Mazagaon


Previously known as Matsya Gram, it used to be a fishing village. Now Mazagaon serves as one of the harbour ports of the city and houses Our Lady of the Rosary Church, the mausoleum of Aga Khan I, and the only Chinese temple in the city.
 

Worli


Ride through the engineering wonder that is the Bandra-Worli sea link and get a window seat to Mumbai’s majestic coast. The half-hour ride is worth it solely for the views and the breeze. Marvel at the uninterrupted sight of the cloudy sky and the blue expanse of water.

Marine Drive, Mumbai
colonial architecture in Mumbai


Parel


Parel is now a residential hub. Its historic textile mills are slowly being replaced by office complexes. The few mills that still remain offer a glimpse into the past and are well worth a visit. Other places of note include the Lalbaugcha Raja Ganpati Temple and the spice market.

 

Mahim


Places of note in Mahim include Mahim Causeway, St. Michael’s Church and the domed Makhdoom Ali Mahimi shrine. Constructed in 1846, Mahim Causeway connects Mahim and the rest of South Mumbai to the northern and western parts of the city.

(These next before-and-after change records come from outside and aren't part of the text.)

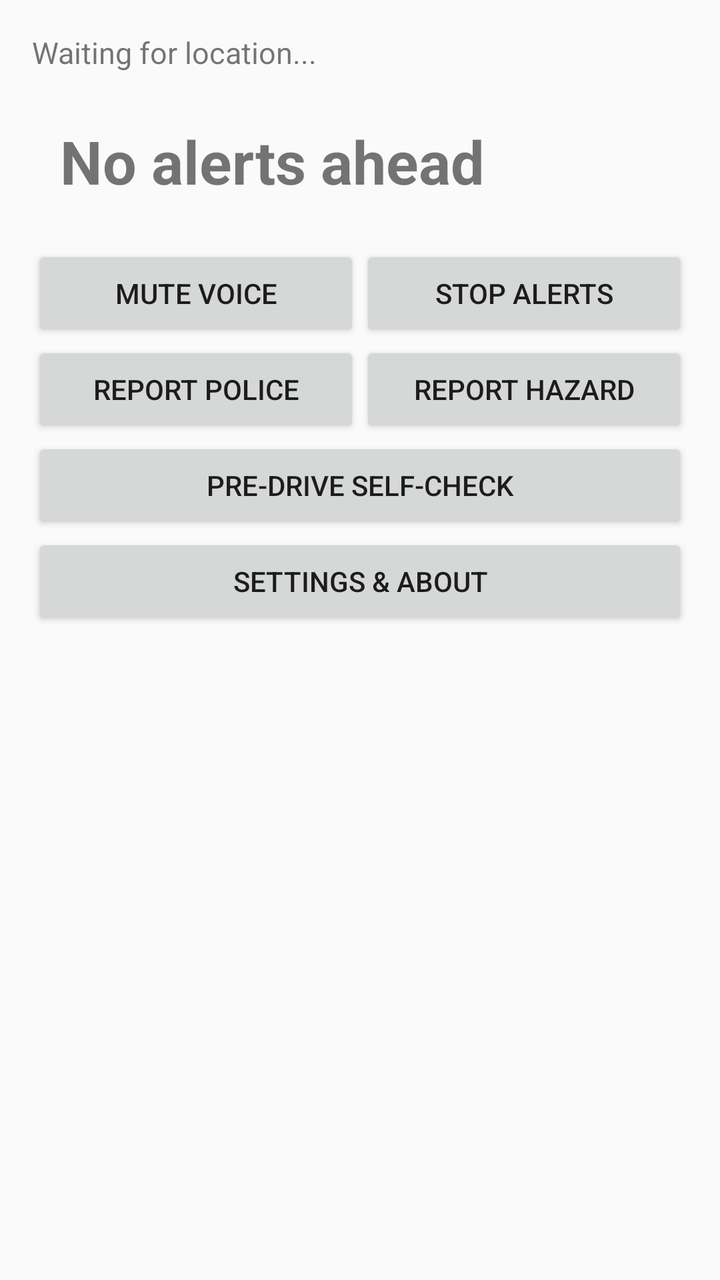
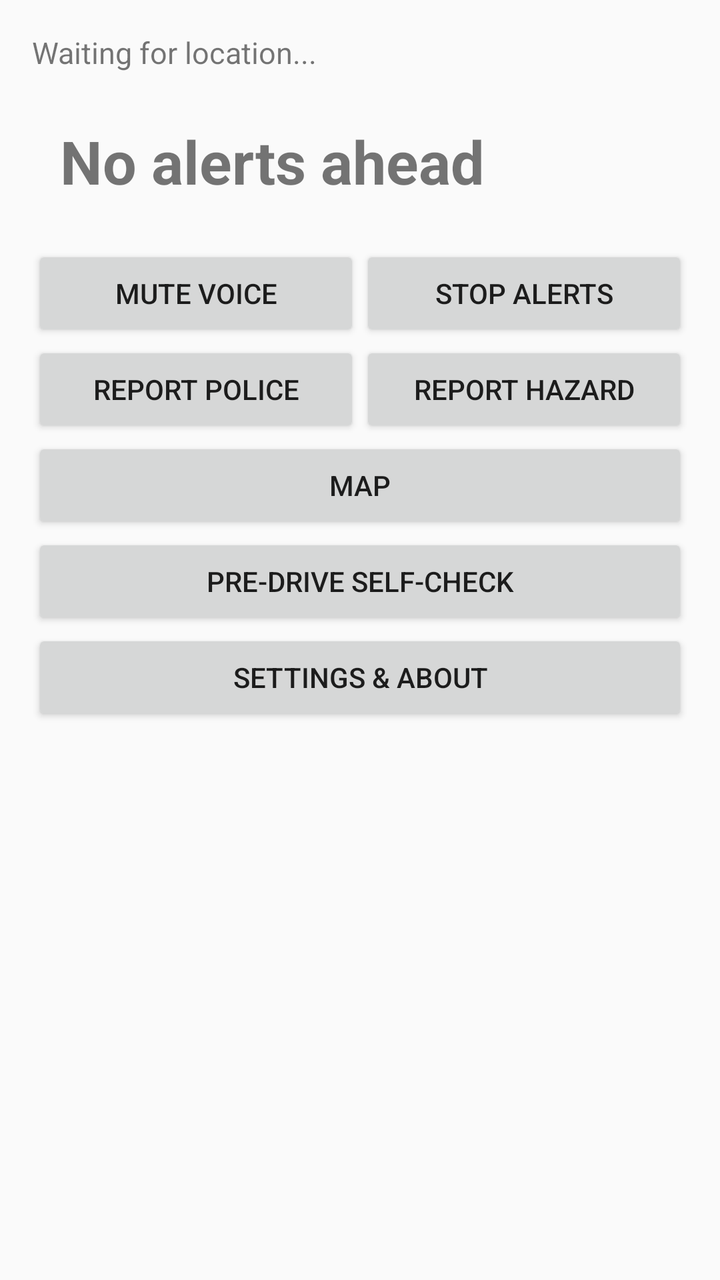

Screens rendered from an Android XML layout before and after an edit, with the pre-edit source and the edit as a unified diff.
<!-- AndroidManifest.xml: application theme Theme.AppCompat.DayNight.DarkActionBar -->
<!-- res/layout/activity_main.xml -->
<?xml version="1.0" encoding="utf-8"?>
<LinearLayout xmlns:android="http://schemas.android.com/apk/res/android"
    android:layout_width="match_parent"
    android:layout_height="match_parent"
    android:orientation="vertical"
    android:padding="16dp">

    <TextView
        android:id="@+id/status"
        android:layout_width="match_parent"
        android:layout_height="wrap_content"
        android:text="Waiting for location..."
        android:textSize="15sp" />

    <TextView
        android:id="@+id/nearest"
        android:layout_width="match_parent"
        android:layout_height="wrap_content"
        android:layout_marginTop="10dp"
        android:padding="14dp"
        android:text="No alerts ahead"
        android:textSize="30sp"
        android:textStyle="bold" />

    <LinearLayout
        android:layout_width="match_parent"
        android:layout_height="wrap_content"
        android:layout_marginTop="8dp"
        android:orientation="horizontal">

        <Button
            android:id="@+id/toggle"
            android:layout_width="0dp"
            android:layout_height="wrap_content"
            android:layout_weight="1"
            android:text="Mute voice" />

        <Button
            android:id="@+id/stop"
            android:layout_width="0dp"
            android:layout_height="wrap_content"
            android:layout_weight="1"
            android:text="Stop alerts" />
    </LinearLayout>

    <LinearLayout
        android:layout_width="match_parent"
        android:layout_height="wrap_content"
        android:orientation="horizontal">

        <Button
            android:id="@+id/reportPolice"
            android:layout_width="0dp"
            android:layout_height="wrap_content"
            android:layout_weight="1"
            android:text="Report police" />

        <Button
            android:id="@+id/reportHazard"
            android:layout_width="0dp"
            android:layout_height="wrap_content"
            android:layout_weight="1"
            android:text="Report hazard" />
    </LinearLayout>

    <LinearLayout
        android:id="@+id/voteRow"
        android:layout_width="match_parent"
        android:layout_height="wrap_content"
        android:orientation="horizontal"
        android:visibility="gone">

        <Button
            android:id="@+id/voteUp"
            android:layout_width="0dp"
            android:layout_height="wrap_content"
            android:layout_weight="1"
            android:text="Still there" />

        <Button
            android:id="@+id/voteDown"
            android:layout_width="0dp"
            android:layout_height="wrap_content"
            android:layout_weight="1"
            android:text="Gone" />
    </LinearLayout>

    <Button
        android:id="@+id/fix"
        android:layout_width="match_parent"
        android:layout_height="wrap_content"
        android:visibility="gone"
        android:text="Open settings" />

    <Button
        android:id="@+id/selfcheck"
        android:layout_width="match_parent"
        android:layout_height="wrap_content"
        android:text="Pre-drive self-check" />

    <Button
        android:id="@+id/settings"
        android:layout_width="match_parent"
        android:layout_height="wrap_content"
        android:text="Settings &amp; about" />

    <ListView
        android:id="@+id/list"
        android:layout_width="match_parent"
        android:layout_height="0dp"
        android:layout_weight="1"
        android:layout_marginTop="8dp" />
</LinearLayout>
<!-- resources referenced by this layout -->
<resources>

</resources>

<!-- the commit's change to res/layout/activity_main.xml (unified diff, before → after) -->
@@ -93,6 +93,12 @@
         android:text="Open settings" />
 
     <Button
+        android:id="@+id/openMap"
+        android:layout_width="match_parent"
+        android:layout_height="wrap_content"
+        android:text="Map" />
+
+    <Button
         android:id="@+id/selfcheck"
         android:layout_width="match_parent"
         android:layout_height="wrap_content"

Enjoy reinvigorating baths in our electronic jacuzzis or relax in our massage chairs while you take in the views of the city and the sea from our Deluxe Suites. Settle into the luxury and comfort we offer at Ramada Plaza Palm Grove.